Re-politicizing NGOs

Aiding change or abetting crimes

Thomas Gebauer, head of medico international, about the need to have a critical look at NGOs and that it is high time to reconsider civil society.

Why talk about NGOs? Why challenge civil society organisations that many of us see as the light of change and not as a problem? I hope that by the end of my presentation I would have convinced you of both the need to have a critical look at NGOs and that it is high time to reconsider civil society.

1. NGOs – and their growing importance as a reaction to Neo-liberalism

Since the 1980s, a steadily growing number of NGOs has entered the political stage; taking part in local initiatives, independent associations, non-profit charities, international human rights organisations, multinational eco-activists etc. – an estimated number of 50.000 – 100.000 worldwide. They all claim to act selflessly; promoting the interest of others, if not those of the whole mankind.

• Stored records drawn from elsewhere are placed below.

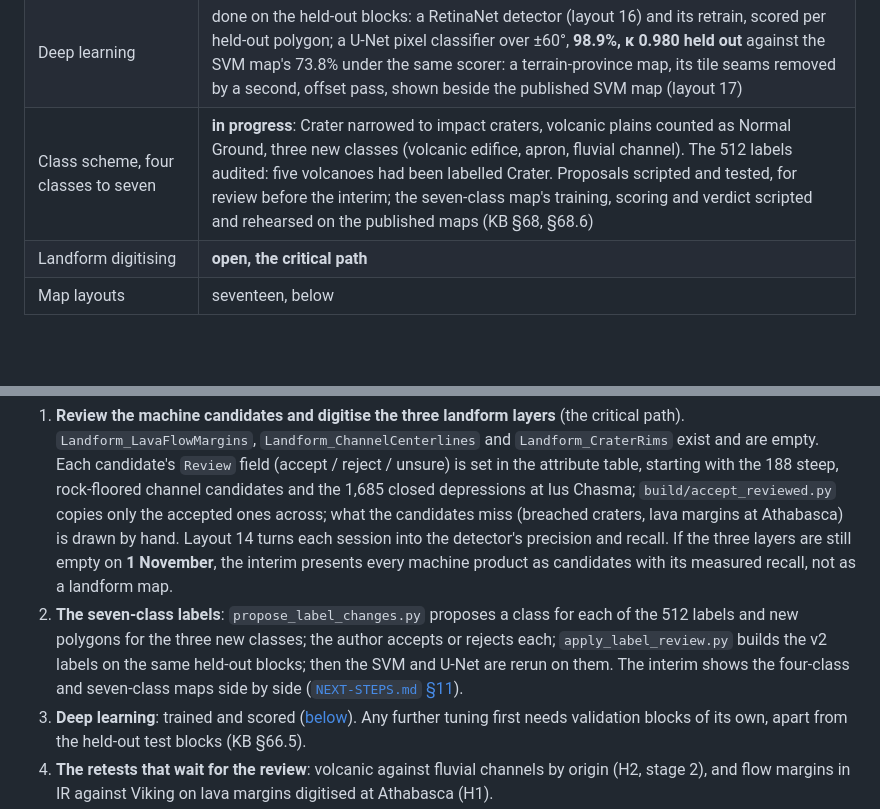
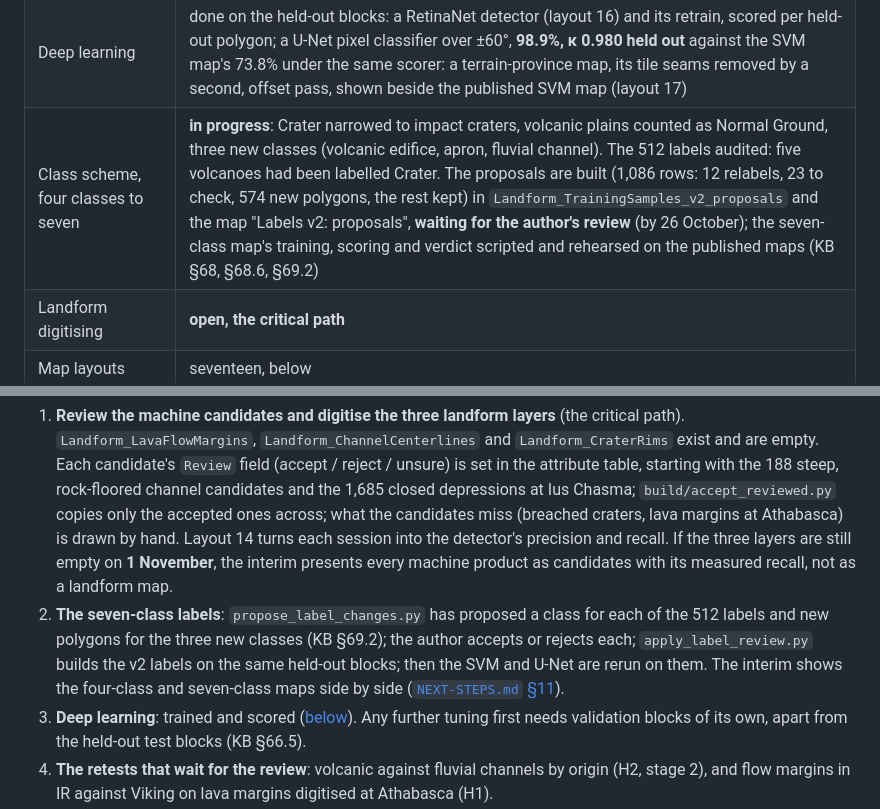
Before and after one commit to loggger101/Mars_Terrestrial_GlobalMosaic_GIS-Data, a Markdown page: README.md, 2 parts joined by grey strips. Rendered like a GitHub page; blank space fills up the shorter version.

Commit message:
README: where it stands on 2026-10-24, the label proposals built and waiting for review (KB §69.2)

```diff
--- a/README.md
+++ b/README.md
@@ -36,7 +36,7 @@ The interim report and presentation are due **mid-November 2026** and the final
 | Supervised classification | done at ±60° on the 512 hand-drawn labels, scored on held-out 15° blocks; **published as the 200 m map with an 11 × 11 (2.2 km) majority filter, 73.8%, κ 0.58** |
 | Channel and crater candidates | done at ±60°: 465,354 closed depressions ≥ 1 km and 969,822 channel segments, checked against the Robbins catalogue; in both type areas; 5,144 basins ≥ 20 km |
 | Deep learning | done on the held-out blocks: a RetinaNet detector (layout 16) and its retrain, scored per held-out polygon; a U-Net pixel classifier over ±60°, **98.9%, κ 0.980 held out** against the SVM map's 73.8% under the same scorer: a terrain-province map, its tile seams removed by a second, offset pass, shown beside the published SVM map (layout 17) |
-| Class scheme, four classes to seven | **in progress**: Crater narrowed to impact craters, volcanic plains counted as Normal Ground, three new classes (volcanic edifice, apron, fluvial channel). The 512 labels audited: five volcanoes had been labelled Crater. Proposals scripted and tested, for review before the interim; the seven-class map's training, scoring and verdict scripted and rehearsed on the published maps (KB §68, §68.6) |
+| Class scheme, four classes to seven | **in progress**: Crater narrowed to impact craters, volcanic plains counted as Normal Ground, three new classes (volcanic edifice, apron, fluvial channel). The 512 labels audited: five volcanoes had been labelled Crater. The proposals are built (1,086 rows: 12 relabels, 23 to check, 574 new polygons, the rest kept) in `Landform_TrainingSamples_v2_proposals` and the map "Labels v2: proposals", **waiting for the author's review** (by 26 October); the seven-class map's training, scoring and verdict scripted and rehearsed on the published maps (KB §68, §68.6, §69.2) |
 | Landform digitising | **open, the critical path** |
 | Map layouts | seventeen, below |
 
@@ -45,7 +45,7 @@ The interim report and presentation are due **mid-November 2026** and the final
 The full list, with who does what, is the "Resume here" section of [`NEXT-STEPS.md`](Mars%20Remote%20Sensing%20Project/NEXT-STEPS.md); open questions are numbered in the [knowledge base, §11](Mars%20Remote%20Sensing%20Project/PROJECT-KNOWLEDGE.md#11-open-questions).
 
 1. **Review the machine candidates and digitise the three landform layers** (the critical path). `Landform_LavaFlowMargins`, `Landform_ChannelCenterlines` and `Landform_CraterRims` exist and are empty. Each candidate's `Review` field (accept / reject / unsure) is set in the attribute table, starting with the 188 steep, rock-floored channel candidates and the 1,685 closed depressions at Ius Chasma; `build/accept_reviewed.py` copies only the accepted ones across; what the candidates miss (breached craters, lava margins at Athabasca) is drawn by hand. Layout 14 turns each session into the detector's precision and recall. If the three layers are still empty on **1 November**, the interim presents every machine product as candidates with its measured recall, not as a landform map.
-2. **The seven-class labels**: `propose_label_changes.py` proposes a class for each of the 512 labels and new polygons for the three new classes; the author accepts or rejects each; `apply_label_review.py` builds the v2 labels on the same held-out blocks; then the SVM and U-Net are rerun on them. The interim shows the four-class and seven-class maps side by side ([`NEXT-STEPS.md` §11](Mars%20Remote%20Sensing%20Project/NEXT-STEPS.md#11-the-class-revision-d17-before-the-interim)).
+2. **The seven-class labels**: `propose_label_changes.py` has proposed a class for each of the 512 labels and new polygons for the three new classes (KB §69.2); the author accepts or rejects each; `apply_label_review.py` builds the v2 labels on the same held-out blocks; then the SVM and U-Net are rerun on them. The interim shows the four-class and seven-class maps side by side ([`NEXT-STEPS.md` §11](Mars%20Remote%20Sensing%20Project/NEXT-STEPS.md#11-the-class-revision-d17-before-the-interim)).
 3. **Deep learning**: trained and scored ([below](#deep-learning-x5)). Any further tuning first needs validation blocks of its own, apart from the held-out test blocks (KB §66.5).
 4. **The retests that wait for the review**: volcanic against fluvial channels by origin (H2, stage 2), and flow margins in IR against Viking on lava margins digitised at Athabasca (H1).
 5. **The interim and the final report and presentation**, from the layouts and the results below.
```
Also changed, not shown: other parts of README.md (+1 -1 lines).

NGOs have their roots in different settings and times. Some emerged from the labour movement in the 19th century. Others have their origin in religious communities and churches. Most of today’s NGOs, however, arise as a reaction to the enormous political transformations that came about in the context of the neoliberal globalisation.

There are two points that I would like to raise. An important element of the neoliberal strategy was (and still is) to tell people that “there is no alternative”, that politics is determined by economic constraints and state entities, charged with social affairs, can be dismantled and replaced by market forces.

“There is no such a thing as society” stated Margret Thatcher in the 1980s, promoting the idea that there is no need for politics that aims at shaping social life. Pierre Bourdieu, the French sociologist, spoke of a “policy of de-politicisation” that belongs to the essence of neo-liberalism. It has been this policy that led to the privatisation of state entities and fostered private initiative – including that of NGOs.

The second reason for the growing importance of NGOs is economic globalisation, or better: the global unleashing of capitalism. As the deregulation of the economy advanced, the room for political governance decreased. Multinationals began to defy the control of national governments, and they at the same time increasingly failed to find an answer to emerging new problems such as climate change, shadow economy, the financial system, illicit arms trade etc. In contrast to the economic globalisation at the political level no “world state” was formed. This gap was partly filled by NGOs. They stepped into the vacuum of missing international regulations and began to strive for a more rational way to govern the world.

With some noticeable success, NGOs played a crucial role in the implementation of the International Criminal Court, the improvement of access to antiretroviral medicine, the prohibition of landmines etc.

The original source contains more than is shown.